▸ **GOAL OF THE EXERCISE**:
Pull every line containing "frontend" from the listing.

▸ **PROVIDED ENTRIES**:

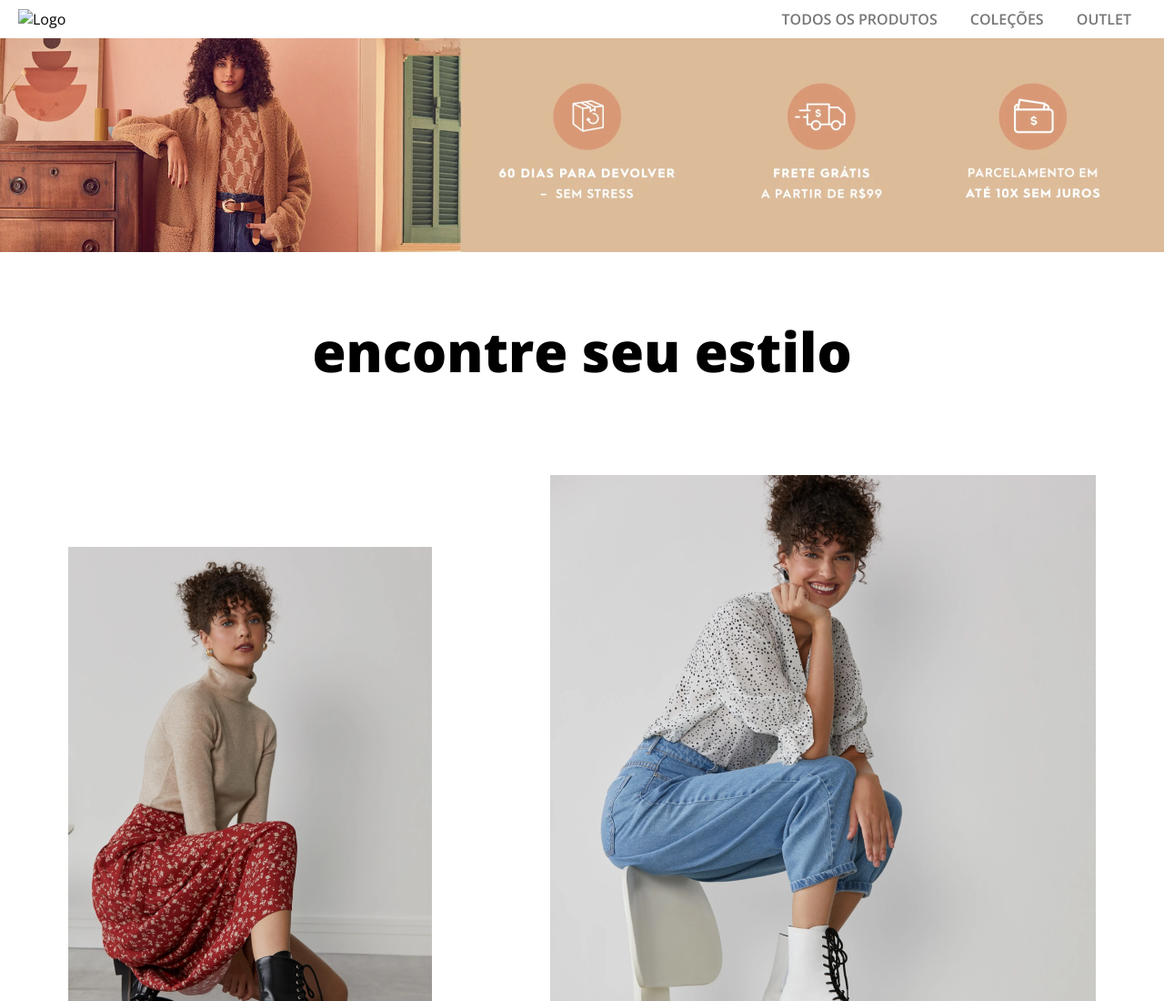
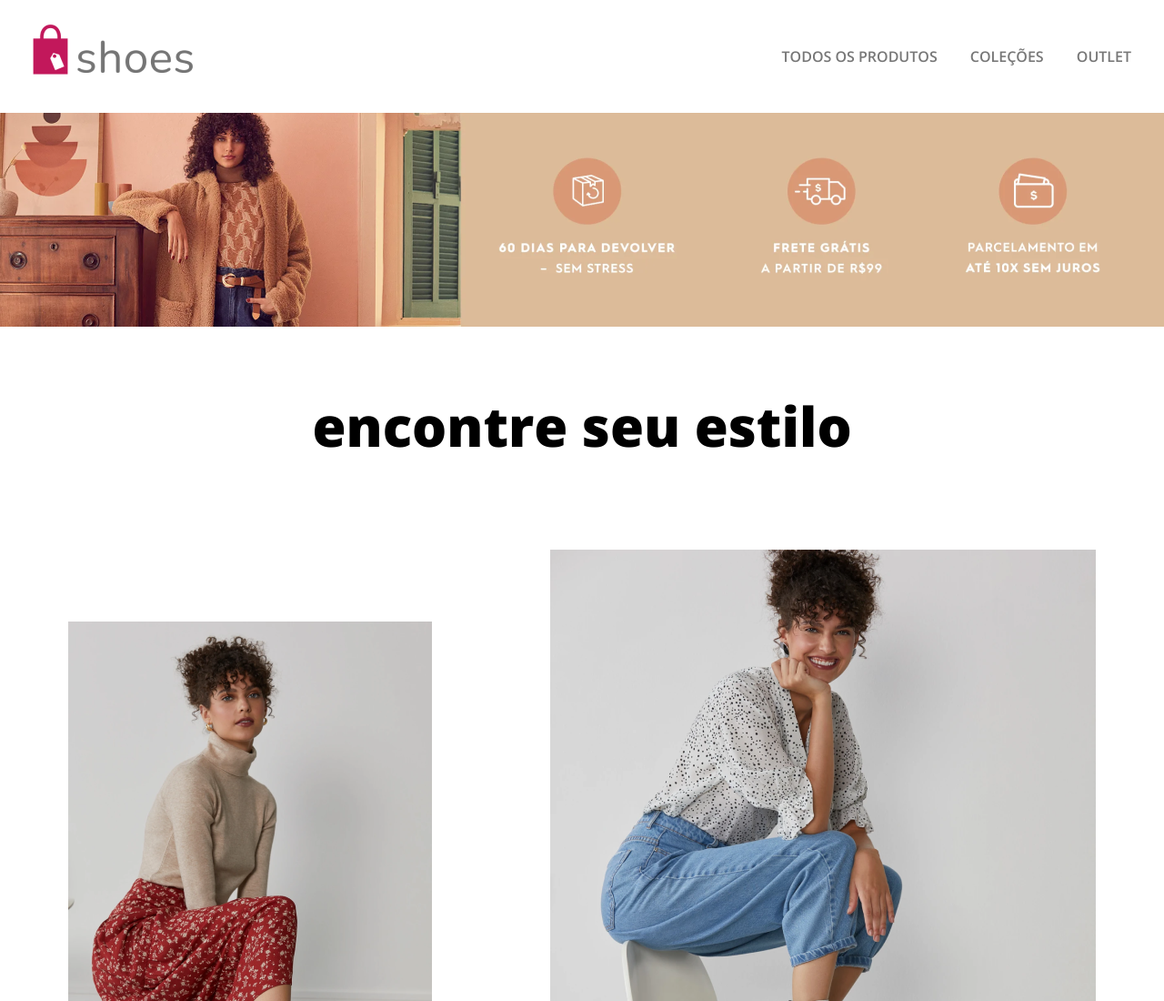
Before and after one commit to rodsl/shoes-store, a plain HTML site: page index.html in a window 1280 px wide. Shown: the top 1100 px of the page at 91% size. Drawn offline with nearby package versions, Linux system fonts and the light colour scheme; the site is published under a folder, as on GitHub Pages, so addresses that start at the root find nothing.

Commit message:
Update index.html

```diff
--- a/index.html
+++ b/index.html
@@ -14,7 +14,7 @@
   </head>
   <body>
     <header class="container">
-      <img src="/img/logo-color.png" alt="Logo" />
+      <img src="img/logo-color.png" alt="Logo" />
       <nav>
         <a href="#estilo" class="nav-link">Todos os Produtos</a>
         <a href="#descontos" class="nav-link">Coleções</a>
```
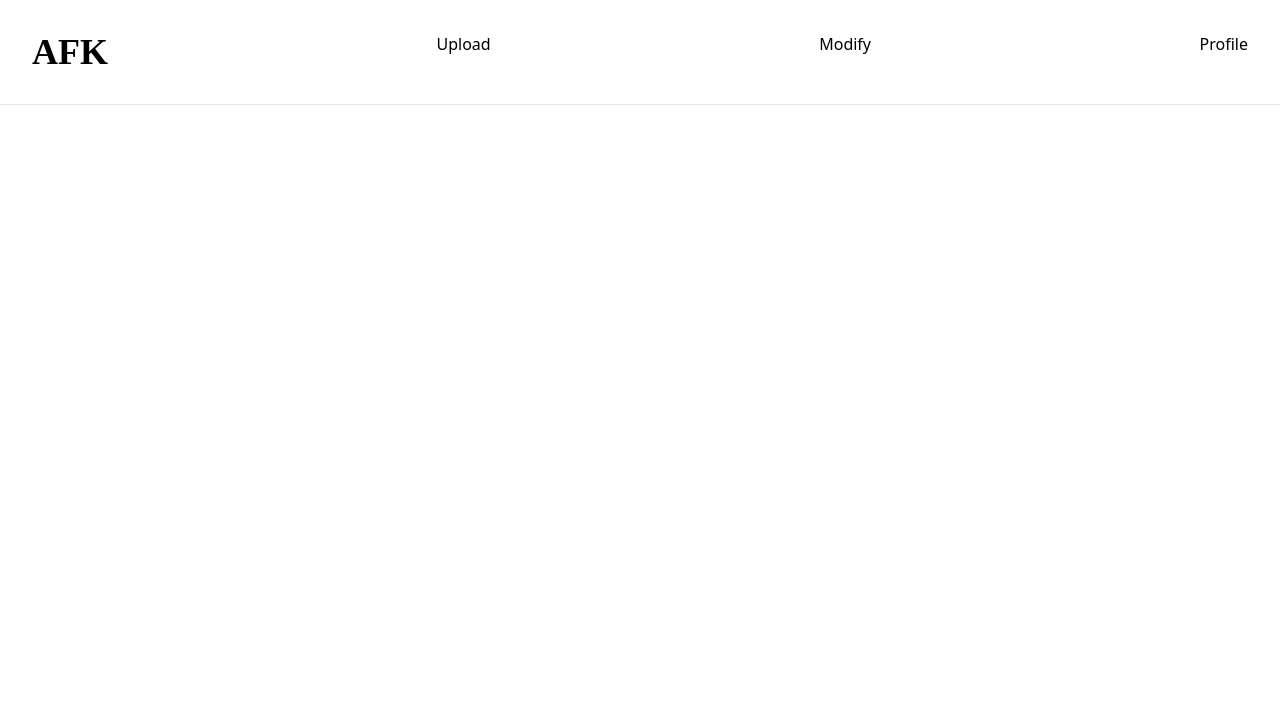
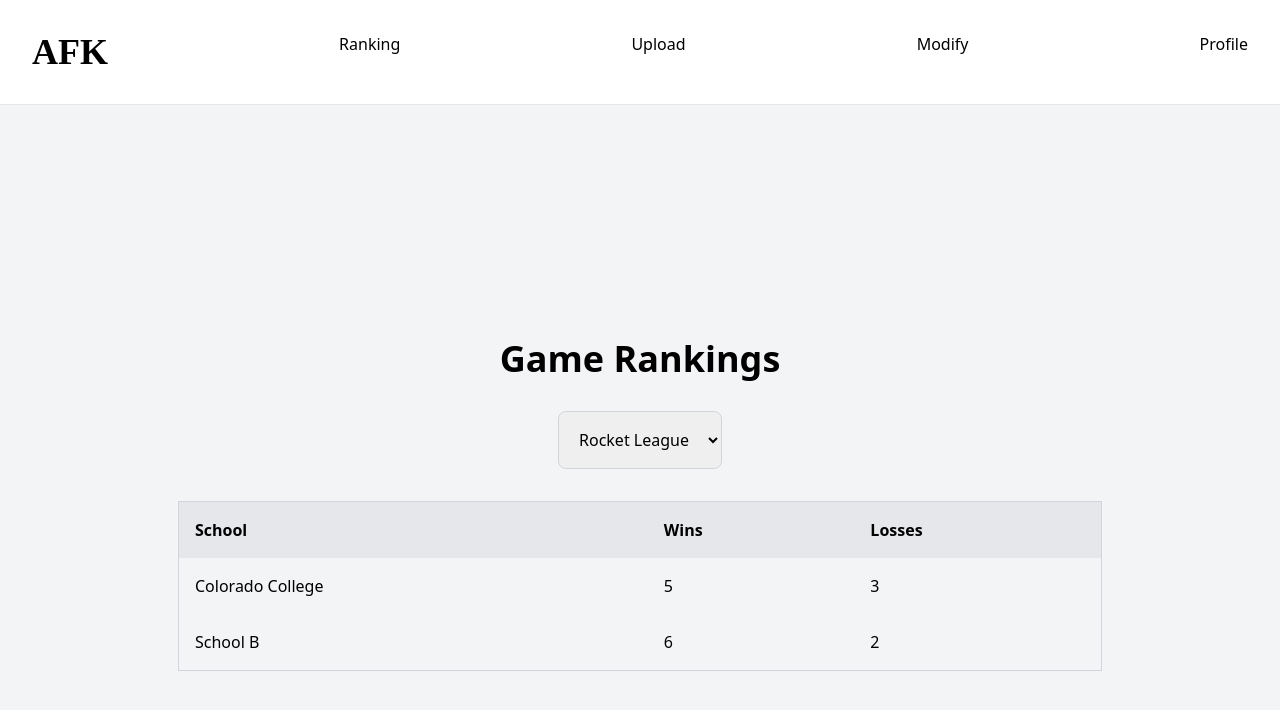
Before and after one commit to shamdeed30/afk_hosting, a React (Create React App) app in the folder frontend/: page /ranking in a window 1280 px wide. Shown: the top 710 px of the page. Built offline with nearby package versions, Linux system fonts and the light colour scheme; a web font is replaced by a local one.

Commit message:
added RankingPage.jsx

```diff
--- a/frontend/src/App.jsx
+++ b/frontend/src/App.jsx
@@ -3,6 +3,7 @@ import { Route, Routes } from "react-router-dom";
 import DesktopNavbar from "./components/DesktopNavbar";
 import HomePage from "./components/HomePage";
 import UploadPage from "./components/UploadPage";
+import RankingPage from "./components/RankingPage";
 
 function App() {
   return (
@@ -11,6 +12,7 @@ function App() {
 
       <Routes>
         <Route path="/" element={<HomePage />} />
+        <Route path="/ranking" element={<RankingPage />} />
         <Route path="/upload" element={<UploadPage />} />
         <Route path="/modify" element={<HomePage />} />
         <Route path="/profile" element={<HomePage />} />
--- a/frontend/src/components/DesktopNavbar.jsx
+++ b/frontend/src/components/DesktopNavbar.jsx
@@ -7,6 +7,7 @@ const DesktopNavbar = () => {
       <Link className="font-kufam text-4xl font-extrabold" to="/">
         AFK
       </Link>
+      <Link to="/ranking"> Ranking </Link>
       <Link to="/upload"> Upload </Link>
       <Link to="/modify"> Modify </Link>
       <Link to="/profile"> Profile </Link>
--- /dev/null
+++ b/frontend/src/components/RankingPage.jsx
@@ -0,0 +1,115 @@
+import React, { useState } from "react";
+
+const RankingPage = () => {
+  const [selectedGame, setSelectedGame] = useState("Rocket League");
+
+  const handleGameChange = (event) => {
+    setSelectedGame(event.target.value);
+  };
+
+  return (
+    <div className="flex min-h-screen flex-col items-center justify-center bg-gray-100 p-6">
+      <h1 className="mb-8 text-4xl font-bold">Game Rankings</h1>
+
+      {/* Dropdown Menu */}
+      <select
+        className="mb-8 rounded-lg border border-gray-300 p-4"
+        value={selectedGame}
+        onChange={handleGameChange}
+      >
+        <option value="Rocket League">Rocket League</option>
+        <option value="Valorant">Valorant</option>
+        <option value="Apex Legends">Apex Legends</option>
+      </select>
+
+      {/* Display Table Based on Selected Game */}
+      {selectedGame === "Rocket League" || selectedGame === "Valorant" ? (
+        <RLAndValTable />
+      ) : (
+        <ApexTable />
+      )}
+    </div>
+  );
+};
+
+// Demo data for Rocket League and Valorant
+const RLAndValTable = () => {
+  return (
+    <div className="w-3/4">
+      <table className="w-full table-auto border border-gray-300 text-left">
+        <thead className="bg-gray-200">
+          <tr>
+            <th className="px-4 py-4">School</th>
+            <th className="px-4 py-4">Wins</th>
+            <th className="px-4 py-4">Losses</th>
+          </tr>
+        </thead>
+        <tbody>
+          <tr>
+            <td className="px-4 py-4">Colorado College</td>
+            <td className="px-4 py-4">5</td>
+            <td className="px-4 py-4">3</td>
+          </tr>
+          <tr>
+            <td className="px-4 py-4">School B</td>
+            <td className="px-4 py-4">6</td>
+            <td className="px-4 py-4">2</td>
+          </tr>
+        </tbody>
+      </table>
+    </div>
+  );
+};
+
+// Demo data for Apex Legends
+const ApexTable = () => {
+  return (
+    <div className="w-3/4">
+      <table className="w-full table-auto border border-gray-300 text-left">
+        <thead className="bg-gray-200">
+          <tr>
+            <th className="px-4 py-4">School</th>
+            <th className="px-4 py-4">Week</th>
+            <th className="px-4 py-4">1st</th>
+            <th className="px-4 py-4">2nd</th>
+            <th className="px-4 py-4">3rd</th>
+            <th className="px-4 py-4">4th</th>
+            <th className="px-4 py-4">Kills</th>
+            <th className="px-4 py-4">Damage</th>
+            <th className="px-4 py-4">Total Points</th>
+          </tr>
+        </thead>
+        <tbody>
+          <tr>
+            <td className="px-4 py-4">Colorado College</td>
+            <td className="px-4 py-4">1</td>
+            <td className="px-4 py-4">1</td>
+            <td className="px-4 py-4">0</td>
+            <td className="px-4 py-4">2</td>
+            <td className="px-4 py-4">1</td>
+            <td className="px-4 py-4">15</td>
+            <td className="px-4 py-4">1200</td>
+            <td className="px-4 py-4">
+              {12 + 0 + 14 + 5 + 15 + Math.floor(1200 / 200)}
+            </td>
+          </tr>
+          <tr>
+            <td className="px-4 py-4">School B</td>
+            <td className="px-4 py-4">1</td>
+            <td className="px-4 py-4">0</td>
+            <td className="px-4 py-4">1</td>
+            <td className="px-4 py-4">0</td>
+            <td className="px-4 py-4">0</td>
+            <td className="px-4 py-4">10</td>
+            <td className="px-4 py-4">800</td>
+            <td className="px-4 py-4">
+              {9 + 0 + 0 + 0 + 10 + Math.floor(800 / 200)}
+            </td>
+          </tr>
+        </tbody>
+      </table>
+    </div>
+  );
+};
+
+export default RankingPage;
```
Also changed, not shown: 1 other file (tests, documents, lock files or other folders).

▸ **EXPECTED OUTPUT**:
Before and after one commit to shamdeed30/afk_hosting, a React (Create React App) app in the folder frontend/: page /ranking in a window 1280 px wide. Shown: the top 710 px of the page. Built offline with nearby package versions, Linux system fonts and the light colour scheme; a web font is replaced by a local one.
--- a/frontend/src/App.jsx
+++ b/frontend/src/App.jsx
--- a/frontend/src/components/DesktopNavbar.jsx
+++ b/frontend/src/components/DesktopNavbar.jsx
+++ b/frontend/src/components/RankingPage.jsx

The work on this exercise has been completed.